▸ **Exercise**: Report every line of the entries that contains the word "page".

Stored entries
_ _ _ _ _

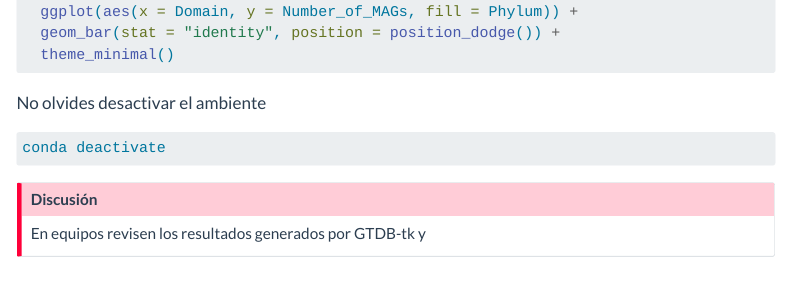
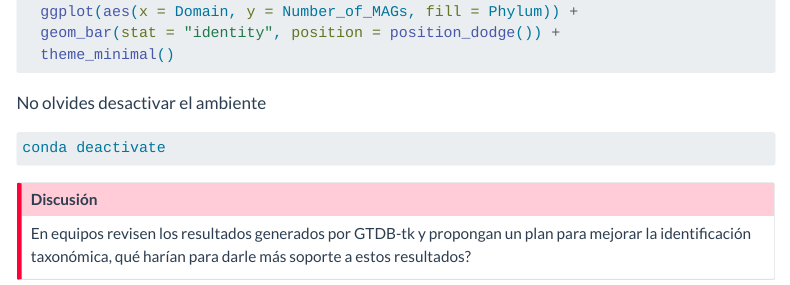
Before and after one commit to DianaOaxaca/Microbioma_del_pozol, a Quarto document (gtdbtk.qmd): the page in a window 1100 px wide, from 1320 px down. Rendered offline with R 4.5, knitr and Pandoc in place of Quarto, with nearby package versions; menus at the side of the page are left out; long lines of code are wrapped.

Commit message:
add ejercicio gtdb

```diff
--- a/gtdbtk.qmd
+++ b/gtdbtk.qmd
@@ -73,5 +73,5 @@ conda deactivate
 ::: callout-important
 ## Discusión
 
-En equipos revisen los resultados generados por GTDB-tk y
+En equipos revisen los resultados generados por GTDB-tk y propongan un plan para mejorar la identificación taxonómica, qué harían para darle más soporte a estos resultados?
 :::
```
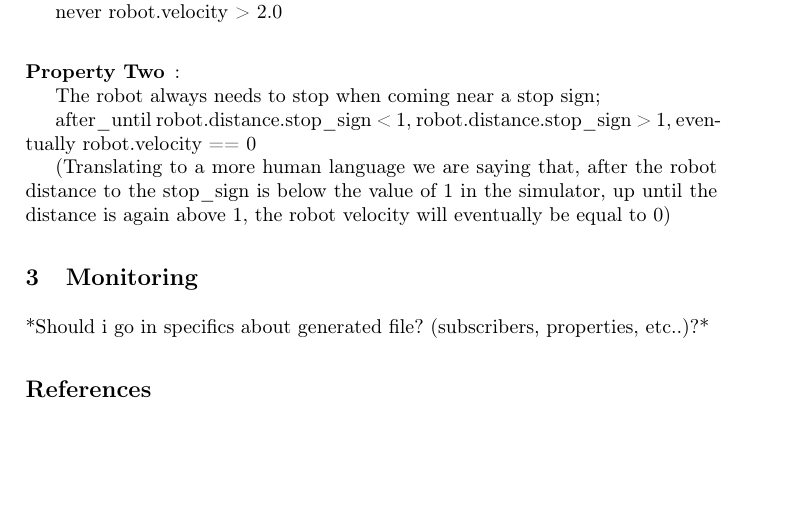
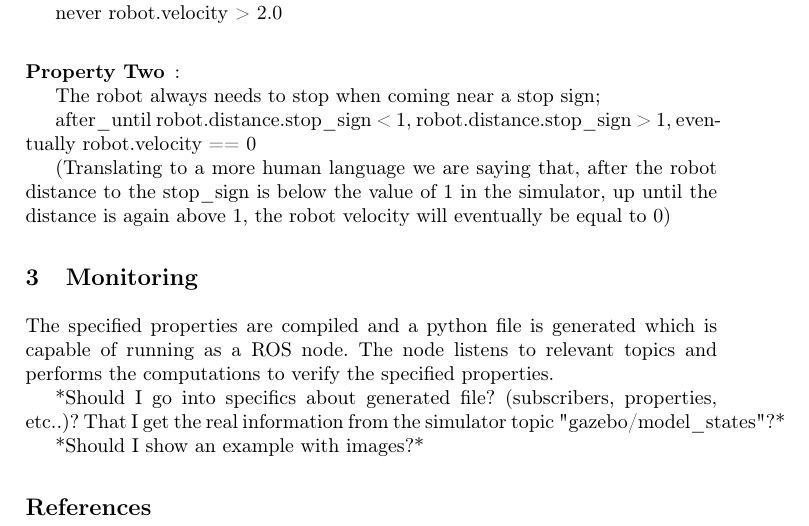
Before and after one commit to ricardocajo/paper-INForum, a LaTeX paper (samplepaper.tex): part of page 3 of 3, cut so that both start at the same text, the shorter picture padded with empty space. Compiled offline with pdfLaTeX.

Commit message:
monitoring doubts
monitoring doubts

```diff
--- a/samplepaper.tex
+++ b/samplepaper.tex
@@ -116,7 +116,14 @@ after\_until robot.distance.stop\_sign < 1, robot.distance.stop\_sign > 1, event
 (Translating to a more human language we are saying that, after the robot distance to the stop\_sign is below the value of 1 in the simulator, up until the distance is again above 1, the robot velocity will eventually be equal to 0)
 
 \section{Monitoring}
-*Should i go in specifics about generated file? (subscribers, properties, etc..)?*
+
+The specified properties are compiled and a python file is generated which is capable of running as a ROS node. The node listens to relevant topics and performs the computations to verify the specified properties.
+
+*Should I go into specifics about generated file? (subscribers, properties, etc..)? That I get the real information from the simulator topic "gazebo/model\_states"?*
+
+*Should I show an example with images?*
+
+
 %%%%%%%%%%%%%%%%%%%%%%%%%%%%%%%%%%%%%%%%%%%%%%%%%%%%%%%%%%%%%%%%%%%%%%%%%%%%%%%%%%%
 %\section{First Section}
 %\subsection{A Subsection Sample}
```
Also changed, not shown: samplepaper.pdf.
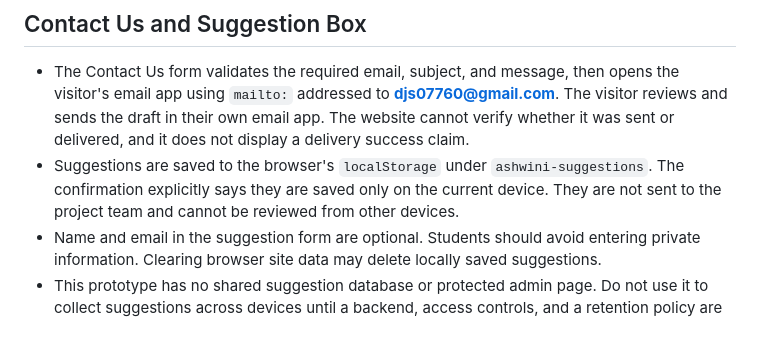
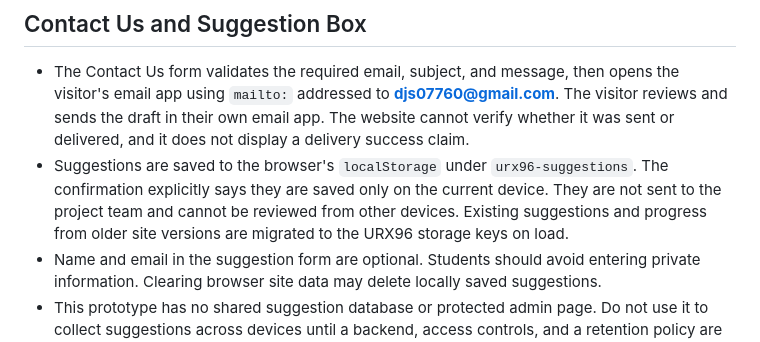
Before and after one commit to indiaeaglegames-blip/school, a Markdown page: README.md, the part around the change. Rendered like a GitHub page.

Commit message:
Remove legacy school name and migrate saved data

```diff
--- a/README.md
+++ b/README.md
@@ -25,7 +25,7 @@ No build step, login, or network connection is required after the files are avai
 ## Contact Us and Suggestion Box
 
 - The Contact Us form validates the required email, subject, and message, then opens the visitor's email app using `mailto:` addressed to **djs07760@gmail.com**. The visitor reviews and sends the draft in their own email app. The website cannot verify whether it was sent or delivered, and it does not display a delivery success claim.
-- Suggestions are saved to the browser's `localStorage` under `ashwini-suggestions`. The confirmation explicitly says they are saved only on the current device. They are not sent to the project team and cannot be reviewed from other devices.
+- Suggestions are saved to the browser's `localStorage` under `urx96-suggestions`. The confirmation explicitly says they are saved only on the current device. They are not sent to the project team and cannot be reviewed from other devices. Existing suggestions and progress from older site versions are migrated to the URX96 storage keys on load.
 - Name and email in the suggestion form are optional. Students should avoid entering private information. Clearing browser site data may delete locally saved suggestions.
 - This prototype has no shared suggestion database or protected admin page. Do not use it to collect suggestions across devices until a backend, access controls, and a retention policy are configured.
 
```
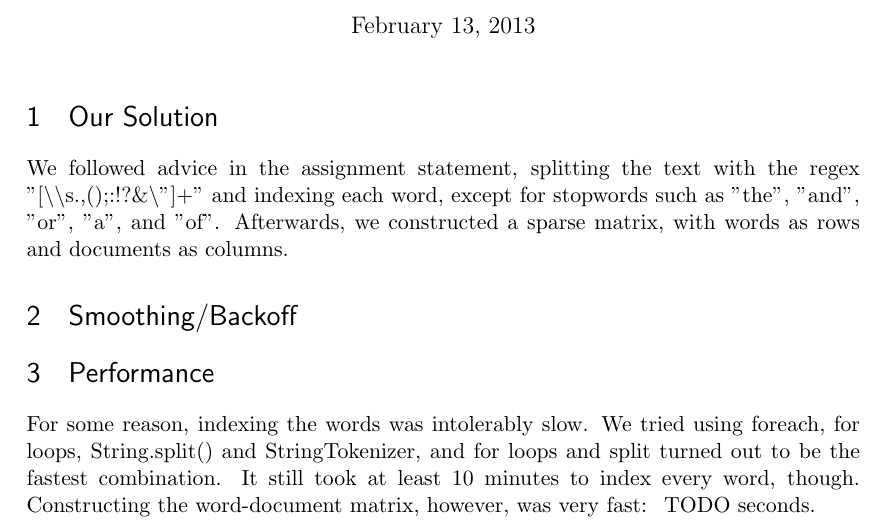
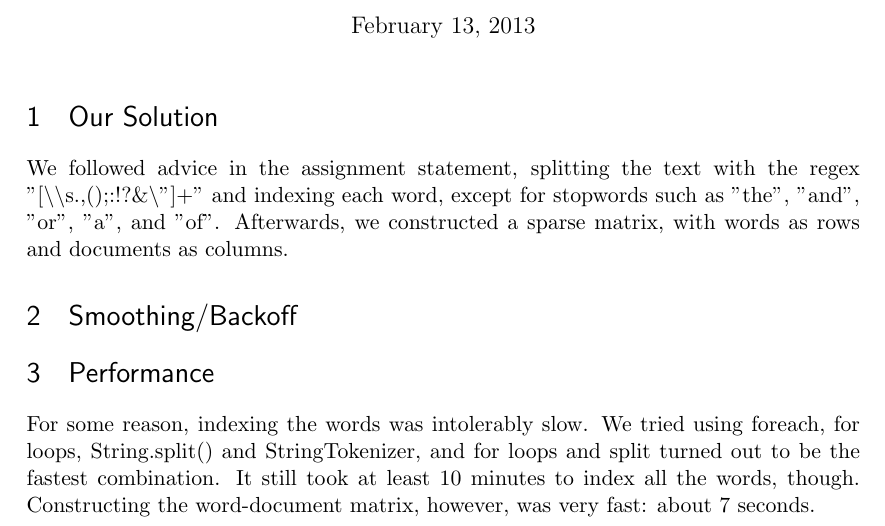
Before and after one commit to rhwang201/294-1-hw1, a LaTeX problem sheet (hw1.tex): part of the page, cut so that both start at the same text. Compiled offline with pdfLaTeX.

Commit message:
Added updated term_index

```diff
--- a/hw1.tex
+++ b/hw1.tex
@@ -22,5 +22,5 @@ We followed advice in the assignment statement, splitting the text with the rege
 \section{Smoothing/Backoff}
 
 \section{Performance}
-For some reason, indexing the words was intolerably slow.  We tried using foreach, for loops, String.split() and StringTokenizer, and for loops and split turned out to be the fastest combination.  It still took at least 10 minutes to index every word, though.  Constructing the word-document matrix, however, was very fast: ~TODO seconds.
+For some reason, indexing the words was intolerably slow.  We tried using foreach, for loops, String.split() and StringTokenizer, and for loops and split turned out to be the fastest combination.  It still took at least 10 minutes to index all the words, though.  Constructing the word-document matrix, however, was very fast: about 7 seconds.
 \end{document}
```
Also changed, not shown: hw1.pdf.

_ _ _ _ _

▸ **Solution to this exercise**:
Before and after one commit to DianaOaxaca/Microbioma_del_pozol, a Quarto document (gtdbtk.qmd): the page in a window 1100 px wide, from 1320 px down. Rendered offline with R 4.5, knitr and Pandoc in place of Quarto, with nearby package versions; menus at the side of the page are left out; long lines of code are wrapped.
Before and after one commit to ricardocajo/paper-INForum, a LaTeX paper (samplepaper.tex): part of page 3 of 3, cut so that both start at the same text, the shorter picture padded with empty space. Compiled offline with pdfLaTeX.
Before and after one commit to indiaeaglegames-blip/school, a Markdown page: README.md, the part around the change. Rendered like a GitHub page.
 - This prototype has no shared suggestion database or protected admin page. Do not use it to collect suggestions across devices until a backend, access controls, and a retention policy are configured.
Before and after one commit to rhwang201/294-1-hw1, a LaTeX problem sheet (hw1.tex): part of the page, cut so that both start at the same text. Compiled offline with pdfLaTeX.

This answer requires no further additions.